Investing in the stock market may be easier than you think – here's how to get started

If you’re a beginner, the idea of placing your money into the stock market can be daunting. But in reality, understanding the markets and how to invest in different assets can lead to greater returns and a more sustainable investment over time when compared to keeping all of your money in cash with your bank.

There are three main asset classes – cash, equities (or stocks/shares) and bonds. There are also specialist investments, which can include property funds, currencies and commodities. These require a little more expertise before being considered for an investment portfolio. It’s important to note that all asset classes have different risk/return profiles – which means that they will have different typical levels of returns compared to different levels of risk.

Cash investments are typically bank and building society savings accounts, and are the least risky place to invest your money. Bonds – also known as fixed income – are slices of debt issued by companies or governments, and pay a fixed return plus the initial deposit over a certain period of time. Equities are traded on an exchange, such as the London Stock Exchange, which many of the big UK companies trade on.

There are many ways to access the different asset classes, but a popular route is to invest through a unit trust (also known as an OEIC) or investment trust. These are collective investment schemes that will pool the money of many investors together to invest in a range of companies, and they can be specific to a sector, theme or country. An investment trust differs slightly from an OEIC in that it is structured as a limited company and trades on an exchange like any other public company would.

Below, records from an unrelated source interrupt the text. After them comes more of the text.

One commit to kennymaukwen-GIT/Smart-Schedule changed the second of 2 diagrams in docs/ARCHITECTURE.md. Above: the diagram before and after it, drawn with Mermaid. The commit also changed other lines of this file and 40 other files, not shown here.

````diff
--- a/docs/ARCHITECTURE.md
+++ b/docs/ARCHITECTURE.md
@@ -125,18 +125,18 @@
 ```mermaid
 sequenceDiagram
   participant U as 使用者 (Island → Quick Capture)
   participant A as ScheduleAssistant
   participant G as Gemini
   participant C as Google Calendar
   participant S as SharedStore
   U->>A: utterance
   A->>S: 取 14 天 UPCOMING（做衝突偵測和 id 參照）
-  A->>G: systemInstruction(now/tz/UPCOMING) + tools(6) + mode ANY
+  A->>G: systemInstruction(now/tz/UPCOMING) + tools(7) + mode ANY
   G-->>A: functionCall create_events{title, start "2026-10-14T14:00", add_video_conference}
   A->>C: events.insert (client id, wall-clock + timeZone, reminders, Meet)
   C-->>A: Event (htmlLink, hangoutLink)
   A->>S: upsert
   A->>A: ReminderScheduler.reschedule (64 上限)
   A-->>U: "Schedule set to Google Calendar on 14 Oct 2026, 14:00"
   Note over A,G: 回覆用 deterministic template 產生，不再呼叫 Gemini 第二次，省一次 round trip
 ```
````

Collective investment schemes can invest either actively or passively. Passive funds are not managed by a fund manager, but simply replicate a benchmark or index, for example the FTSE 100. This means that when markets are good, the value of your fund will go up, but when markets are weak, your fund will go down. Active funds differ in that they are managed by a professional fund manager, who aims to do better than the market. The objective is that the fund will rise faster than the market and fall more slowly. The charges on active funds are higher than passive funds. You will be paying for an experienced fund manager and their team to add additional value to your investment.

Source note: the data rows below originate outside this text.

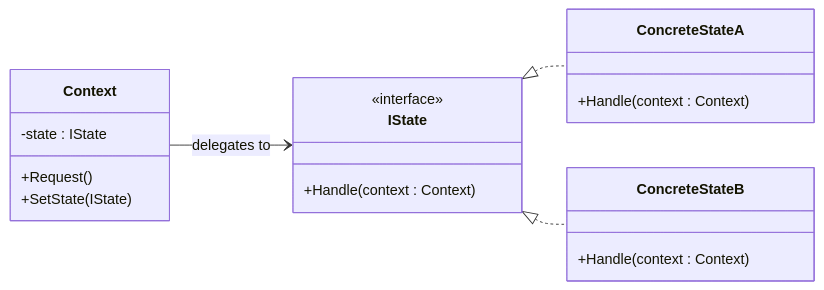
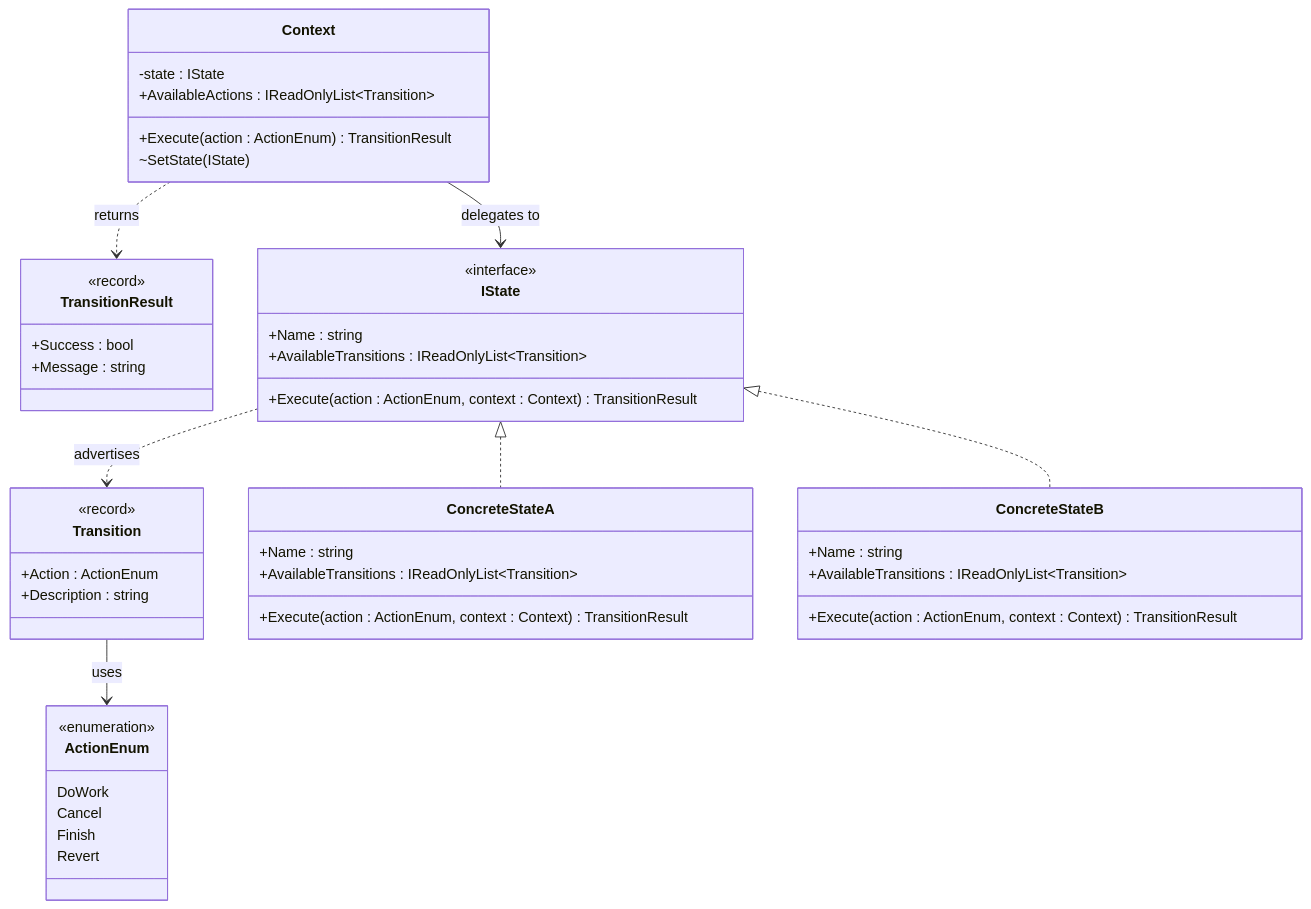
Before and after one commit to jeff-adkisson/swe-4743-spring-2026-oo-design: the sixth of 19 diagrams in presentations/12-state-machine-pattern.md, drawn with Mermaid. The commit also changed other lines of this file, not shown here.

````diff
--- a/presentations/12-state-machine-pattern.md
+++ b/presentations/12-state-machine-pattern.md
@@ -202,26 +215,56 @@
 ```mermaid
 classDiagram
- 		direction LR
+    direction TB
+    class ActionEnum {
+        <<enumeration>>
+        DoWork
+        Cancel
+        Finish
+        Revert
+    }
+
+    class Transition {
+        <<record>>
+        +Action : ActionEnum
+        +Description : string
+    }
+
+    class TransitionResult {
+        <<record>>
+        +Success : bool
+        +Message : string
+    }
+
     class Context {
         -state : IState
-        +Request()
-        +SetState(IState)
+        +AvailableActions : IReadOnlyList~Transition~
+        +Execute(action : ActionEnum) TransitionResult
+        ~SetState(IState)
     }
 
     class IState {
         <<interface>>
-        +Handle(context : Context)
+        +Name : string
+        +AvailableTransitions : IReadOnlyList~Transition~
+        +Execute(action : ActionEnum, context : Context) TransitionResult
     }
 
     class ConcreteStateA {
-        +Handle(context : Context)
+        +Name : string
+        +AvailableTransitions : IReadOnlyList~Transition~
+        +Execute(action : ActionEnum, context : Context) TransitionResult
     }
 
     class ConcreteStateB {
-        +Handle(context : Context)
+        +Name : string
+        +AvailableTransitions : IReadOnlyList~Transition~
+        +Execute(action : ActionEnum, context : Context) TransitionResult
     }
 
     Context --> IState : delegates to
+    Context ..> TransitionResult : returns
+    IState ..> Transition : advertises
+    Transition --> ActionEnum : uses
     IState <|.. ConcreteStateA
     IState <|.. ConcreteStateB
 ```
````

When considering where to invest your money, think about what your goals are. Are you saving for a house deposit that you’ll need within five years? Or are you putting away a nest egg for retirement? The timeline will dictate how much risk you can take with your money. If you are investing over a longer time period you might want to invest in riskier assets. Over the longer time frame your investment may ride out the natural rise and fall of the markets.

You should remember that the value of investments can go down as well as up, which could mean that you end up with less than when you started. One of the key principles of good investment sense is diversification. By spreading money across a range of asset classes, you can help mitigate the effect of your investment portfolio crashing if the market falls. Historically, different asset classes behave in different ways, so when one asset class is struggling, others often remain stable – which is why investing across asset classes is so important

Some favour a ‘core and satellite’ approach, where the ‘core’ of an investment is made up of more stable market-neutral investments that tend to be less risky throughout the portfolio’s lifetime, and the ‘satellite’, which is made up of riskier, regional-specific assets that might change more frequently. Whatever you do, make sure you understand the risks and commitments before investing, and if you’re unsure, seek out the expertise of a qualified financial adviser.

As an investor you can approach the selection of stocks from many different perspectives. Are you particularly interested in a theme, or a country? Do you know more about a specific company? Top-down investment is when you take a bigger, more macro view of your investments – perhaps investing in a specific theme, such as technology or energy, or taking a geographical approach and putting money into stocks that invest in a certain country. Bottom-up investment means studying individual companies and taking a view on them. Although it is always good to remember that diversifying across a number of stocks is less risky than investing in single stock. 

Whichever way you decide to approach investing, ensure you’ve done your research – spend time reading up about individual funds, investment trusts or companies you’re interested in. Remember, investments should usually be held for at least five years to ride out any bumps in the market, but make sure you take time to review your investment portfolio regularly to ensure it’s performing as you expect, and still on track to meet your goals.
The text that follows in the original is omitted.